One of the special features of the Marie Sklodowska-Curie Fellowship is the focus on training, and making sure you have the skills to move your career in your desired direction. For me, that focus has largely been on skills that directly relate to my research, but there are many other skills researchers need to progress in their careers.
Today I have been attending a course by Susan Chritton, hosted by the OD&PL (Organisational Development and Professional Learning) on personal branding. The importance of really thinking about who you are, what are your values and strengths to build an authentic brand, was reflected in almost half the session focusing on those aspects. Other take-aways include considering your emotional attributes and which ones you want to highlight and bring to your personal brand and thinking about the content by asking whether your readers will say 'this is someone I want to work with'.

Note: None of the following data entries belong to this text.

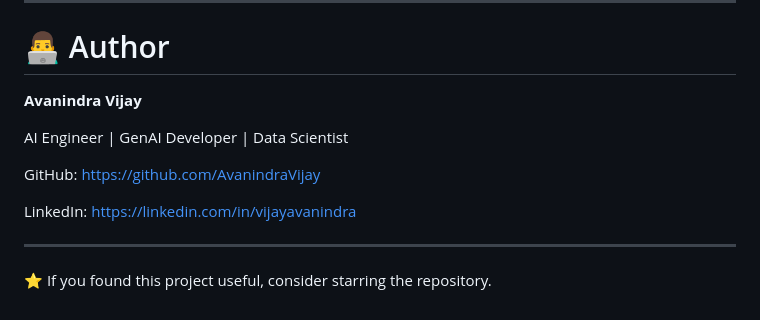
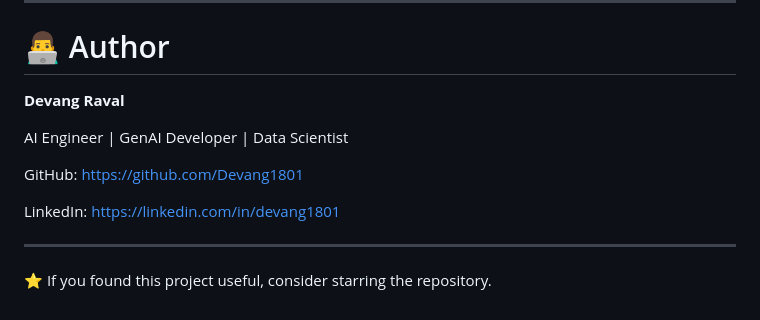
Before and after one commit to Devang1801/Database-Dashboard-Document-Assistant, a Markdown page: README.md, the part around the change. GitHub-like rendering.

```diff
--- a/README.md
+++ b/README.md
@@ -449,13 +449,13 @@ MIT License
 
 # 👨‍💻 Author
 
-**Avanindra Vijay**
+**Devang Raval**
 
 AI Engineer | GenAI Developer | Data Scientist
 
-GitHub: https://github.com/AvanindraVijay
+GitHub: https://github.com/Devang1801
 
-LinkedIn: https://linkedin.com/in/vijayavanindra
+LinkedIn: https://linkedin.com/in/devang1801
 
 ---
 
```
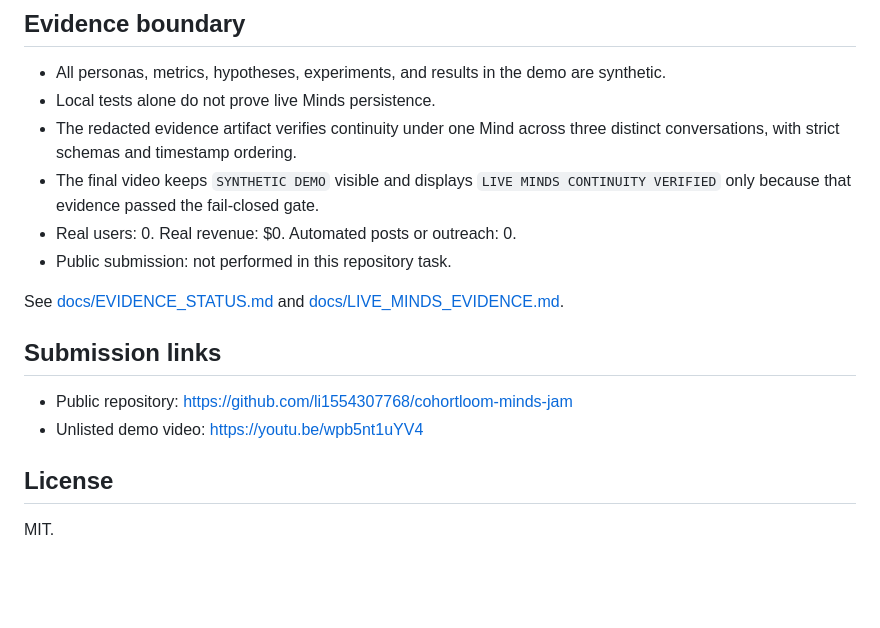
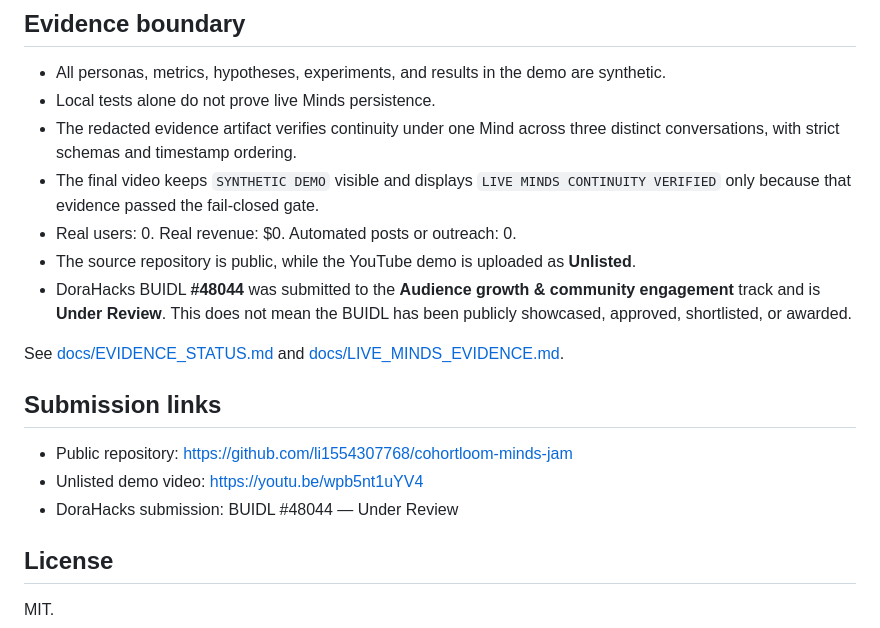
Before and after one commit to li1554307768/cohortloom-minds-jam, a Markdown page: README.md, the part around the change. GitHub-like rendering; blank space fills up the shorter version.

Commit message:
docs: record final submission status

```diff
--- a/README.md
+++ b/README.md
@@ -75,7 +75,10 @@ output/    generated logo and video artifacts (live evidence stays untracked)
 - The final video keeps `SYNTHETIC DEMO` visible and displays
   `LIVE MINDS CONTINUITY VERIFIED` only because that evidence passed the fail-closed gate.
 - Real users: 0. Real revenue: $0. Automated posts or outreach: 0.
-- Public submission: not performed in this repository task.
+- The source repository is public, while the YouTube demo is uploaded as **Unlisted**.
+- DoraHacks BUIDL **#48044** was submitted to the
+  **Audience growth & community engagement** track and is **Under Review**. This does not
+  mean the BUIDL has been publicly showcased, approved, shortlisted, or awarded.
 
 See [docs/EVIDENCE_STATUS.md](docs/EVIDENCE_STATUS.md) and
 [docs/LIVE_MINDS_EVIDENCE.md](docs/LIVE_MINDS_EVIDENCE.md).
@@ -84,6 +87,7 @@ See [docs/EVIDENCE_STATUS.md](docs/EVIDENCE_STATUS.md) and
 
 - Public repository: https://github.com/li1554307768/cohortloom-minds-jam
 - Unlisted demo video: https://youtu.be/wpb5nt1uYV4
+- DoraHacks submission: BUIDL #48044 — Under Review
 
 ## License
 
```
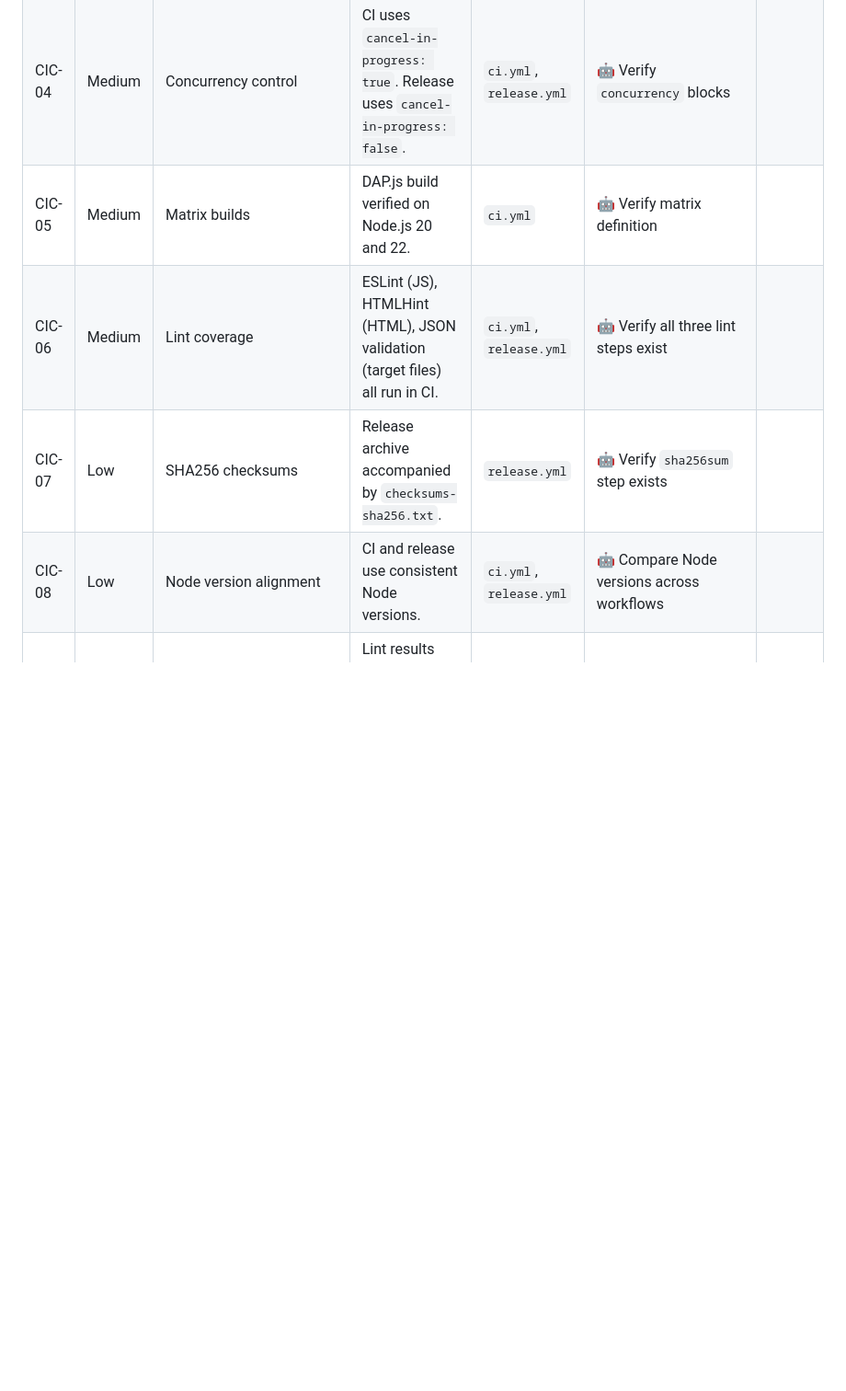
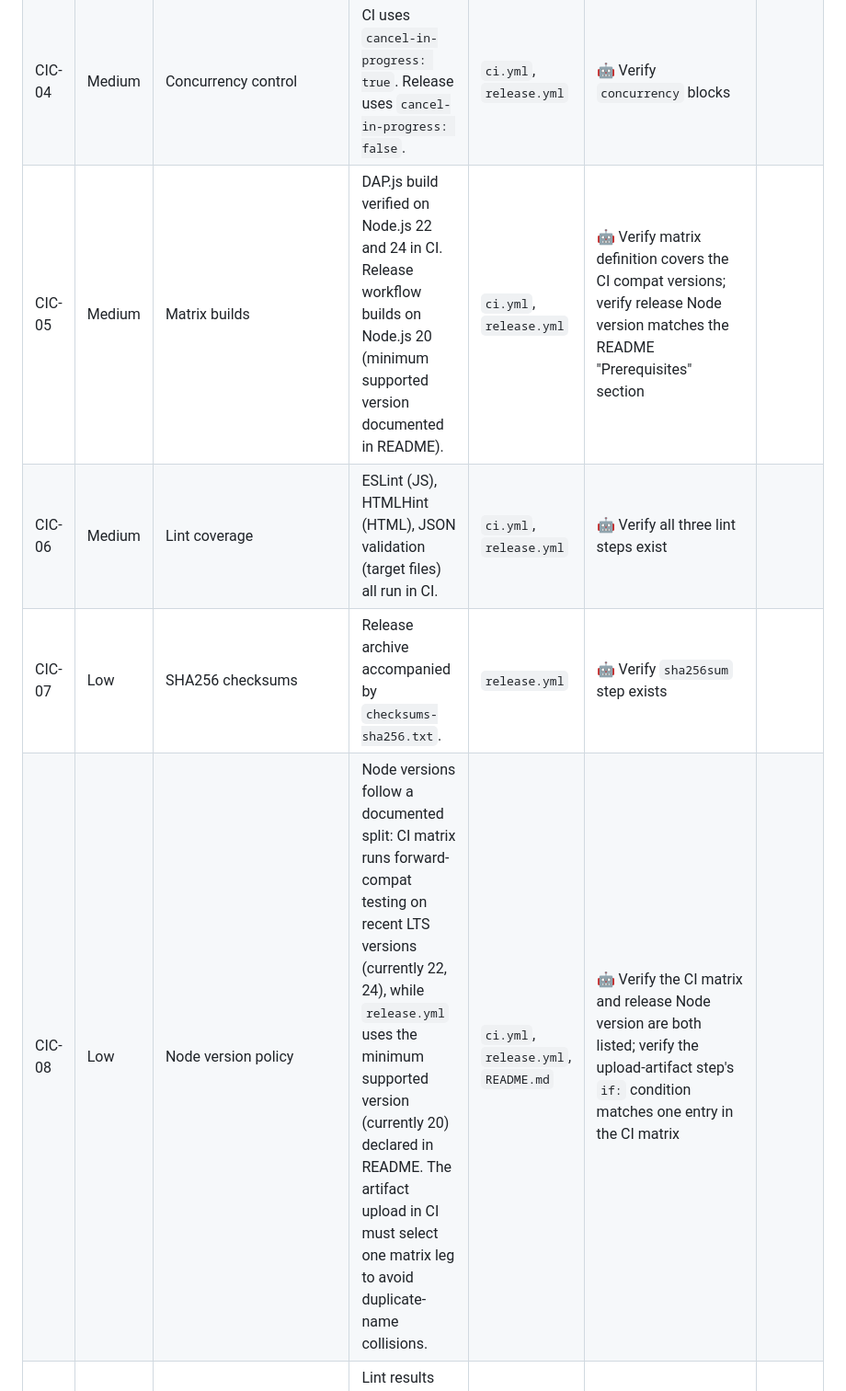
Before and after one commit to FreeOCD/freeocd-web, a Markdown page: AI_REVIEW.md, the part around one of its changes. Shown at 92% size. GitHub-like rendering; blank space fills up the shorter version.

```diff
--- a/AI_REVIEW.md
+++ b/AI_REVIEW.md
@@ -245,10 +262,10 @@ Copy the tables into a GitHub Issue or PR comment. Fill the **Status** column:
 | CIC-02 | High | Release pipeline stages | Lint → Build → Publish pipeline. Each stage gates the next via `needs`. | `release.yml` | 🤖 Verify `needs` dependency chain | |
 | CIC-03 | Medium | Build artifact verification | Built `dap.umd.js` verified for minimum file size (not suspiciously small). | `ci.yml`, `release.yml` | 🤖 Verify `stat -c%s` check with threshold | |
 | CIC-04 | Medium | Concurrency control | CI uses `cancel-in-progress: true`. Release uses `cancel-in-progress: false`. | `ci.yml`, `release.yml` | 🤖 Verify `concurrency` blocks | |
-| CIC-05 | Medium | Matrix builds | DAP.js build verified on Node.js 20 and 22. | `ci.yml` | 🤖 Verify matrix definition | |
+| CIC-05 | Medium | Matrix builds | DAP.js build verified on Node.js 22 and 24 in CI. Release workflow builds on Node.js 20 (minimum supported version documented in README). | `ci.yml`, `release.yml` | 🤖 Verify matrix definition covers the CI compat versions; verify release Node version matches the README "Prerequisites" section | |
 | CIC-06 | Medium | Lint coverage | ESLint (JS), HTMLHint (HTML), JSON validation (target files) all run in CI. | `ci.yml`, `release.yml` | 🤖 Verify all three lint steps exist | |
 | CIC-07 | Low | SHA256 checksums | Release archive accompanied by `checksums-sha256.txt`. | `release.yml` | 🤖 Verify `sha256sum` step exists | |
-| CIC-08 | Low | Node version alignment | CI and release use consistent Node versions. | `ci.yml`, `release.yml` | 🤖 Compare Node versions across workflows | |
+| CIC-08 | Low | Node version policy | Node versions follow a documented split: CI matrix runs forward-compat testing on recent LTS versions (currently 22, 24), while `release.yml` uses the minimum supported version (currently 20) declared in README. The artifact upload in CI must select one matrix leg to avoid duplicate-name collisions. | `ci.yml`, `release.yml`, `README.md` | 🤖 Verify the CI matrix and release Node version are both listed; verify the upload-artifact step's `if:` condition matches one entry in the CI matrix | |
 | CIC-09 | Medium | GITHUB_STEP_SUMMARY | Lint results and build artifacts summarized in workflow summary. | `ci.yml`, `release.yml` | 🤖 Verify `GITHUB_STEP_SUMMARY` usage | |
 
 ## 10. Dependency Management (DEP)
```
Also changed, not shown: other parts of AI_REVIEW.md (+22 -4 lines), README.md (+36 -14 lines).
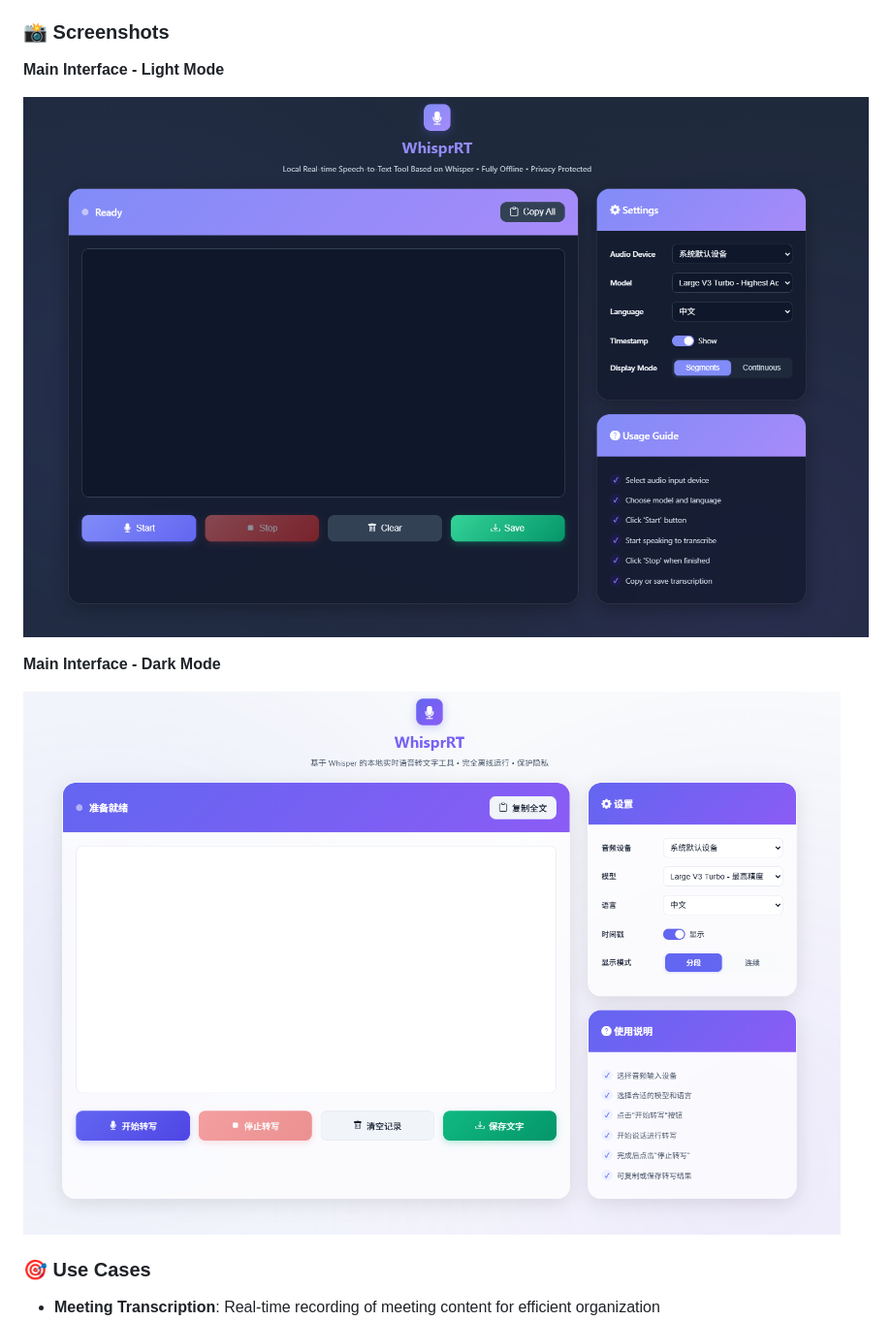
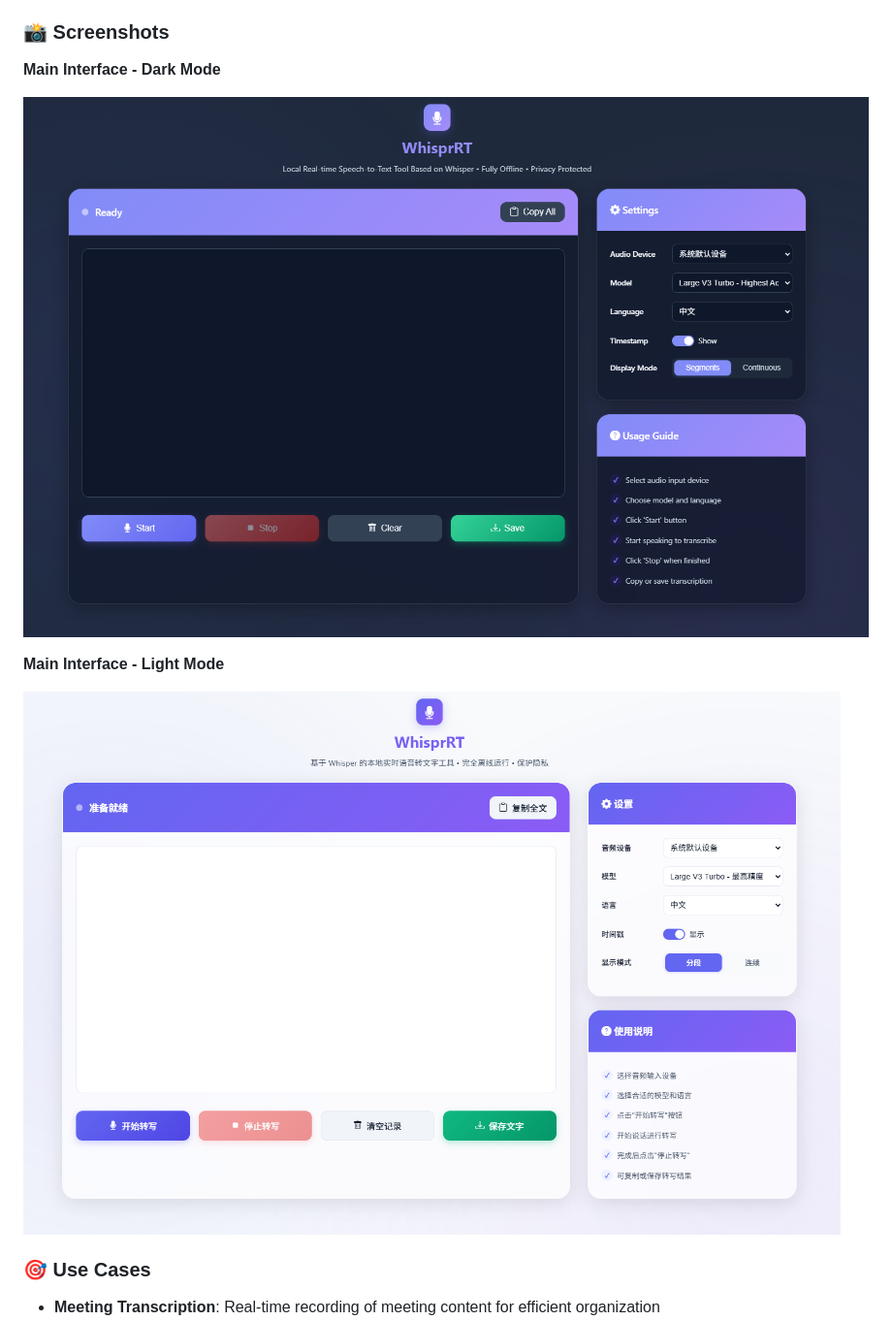
Before and after one commit to orainic/WhisprRT, a Markdown page: README.md, the part around one of its changes. Shown at 97% size. Rendered like a GitHub page.

```diff
--- a/README.md
+++ b/README.md
@@ -26,13 +26,13 @@
 
 ### 📸 Screenshots
 
+**Main Interface - Dark Mode**
+
+![Modern UI Dark Mode](./static/1.png)
+
 **Main Interface - Light Mode**
 
-![Modern UI Light Mode](./static/1.png)
-
-**Main Interface - Dark Mode**
-
-![Modern UI Dark Mode](./static/2.png)
+![Modern UI Light Mode](./static/2.png)
 
 ### 🎯 Use Cases
 
```
Also changed, not shown: other parts of README.md (+5 -5 lines).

After a couple of week of on boarding admin and finishing off a big manuscript that has been in the pipeline some 30 years (I'll post a bit on that project soon!), this week is all about getting to know my new team, both at Leeds and in PlioMIP (Pliocene Modelling Intercomparison Project).
This afternoon is the first of two I will have the pleasure of spending getting to know about the other work of ERCs in the PlioMIP. There are some familiar names, with Ran Feng presenting on past terrestrial hydroclimate driven by Earth System Feedbacks and Dan Lunt talking about GMST and polar amplification in the PlioMIP ensemble - results from IPCC, and some new colleagues such as
Julia Tindall, presenting on comparing the PlioMIP2 ensemble to Pliocene proxy data: how good are the models?
One of the interesting questions we need to address in proxy-model mismatch for Arctic amplification of temperature is how to tell if our proxies are bias or if our models are missing or mischaracterising processes in the climate. In palaeoclimate, best practice is to apply multiple proxies, each with different underlying basis for the relationship to the climate variable of interest, e.g. delta18O of tooth enamel and leaf physiognomy at the same locality to estimate mean annual temperatures. In general, if these agree, and don't contravene the Whitlock Principal of Least Astonishment, we have good confidence in our estimates. And yet all the training data for all our models is based on the modern world - what if our bias comes from the current climate space for which the Pliocene (and future) is not analogous, could this lead to all proxy-schemes being bias in the same way? If a climate variable currently covaries with the 'important' climate variable that is driving the relationship, but is not itself tightly bound to our proxy, this may be true.
A big of all Marie Sklodowska-Curie fellowships is training. For me, that training will be in brushing off and extending my skills in statistical modelling. This will be key to thinking about the mechanics of how our currently proxies work and their potential pitfalls - as well as generating a new proxy for cloud. I am looking forward to getting deep into it in the coming weeks.
This evening I am starting day 2 of the Explorer's Festival with Explorers Symposium: Reflecting on a Year and a Legacy.
"For 133 years, National Geographic has illuminated our world and what it means to be human. To reflect on the past year is to listen intently to voices new and old and to learn from immense change. To reflect on our legacy is to tell stories with an even more expansive audience and to engage in an even deeper exploration of the world. It's an hour and a half of inspiring discovery from across the world."
One example - Justine Ammendolia, who is an amazing example of an adaptable young scientist making a difference in difficult circumstances, from a failed project in Greenland, to making the most of being stuck without a project in a city, during COVID. "When you're in the field and things fail, you have to adapt."
Later on I will be joining my colleagues in polar research as we discuss a new Polar Hub to facilitate working together and sharing resources in this incredible part of the world.
Coming up next week, the first virtual National Geographic Explorers Festival has over 6000 explorers invited and I am excited to attend.
In 2016, a National Geographic Research and Exploration grant, in combination with the Polar Continental Shelf Program and the NSF division of Polar Programs, funded my field season at three sites in the Canadian Arctic Archipelago – Beaver Pond, Fyles Leaf Beds, and Ekblaw. Five years, three international moves, and three fellowships later, the samples we took keep allowing me to answer questions about what the Arctic was like in the nearest analogue we have for our near future climate.
Although 5 years ago, National Geographic is still supporting my career with training in Effective Mapmaking, Advanced Storymaps with ESRI, and Making an Impact. I look forward to applying these new skills to my new research on palaeoclouds, as well as the related work we keep trickling out on fire in the Pliocene Arctic.
Clouds cause the greatest uncertainty in climate models, but we currently have no way of testing cloud model performance in a climate with higher CO2 than the historical records. Palaeontology gives us access to such a past, but currently, we don't have a method to reconstruct cloud in deep time.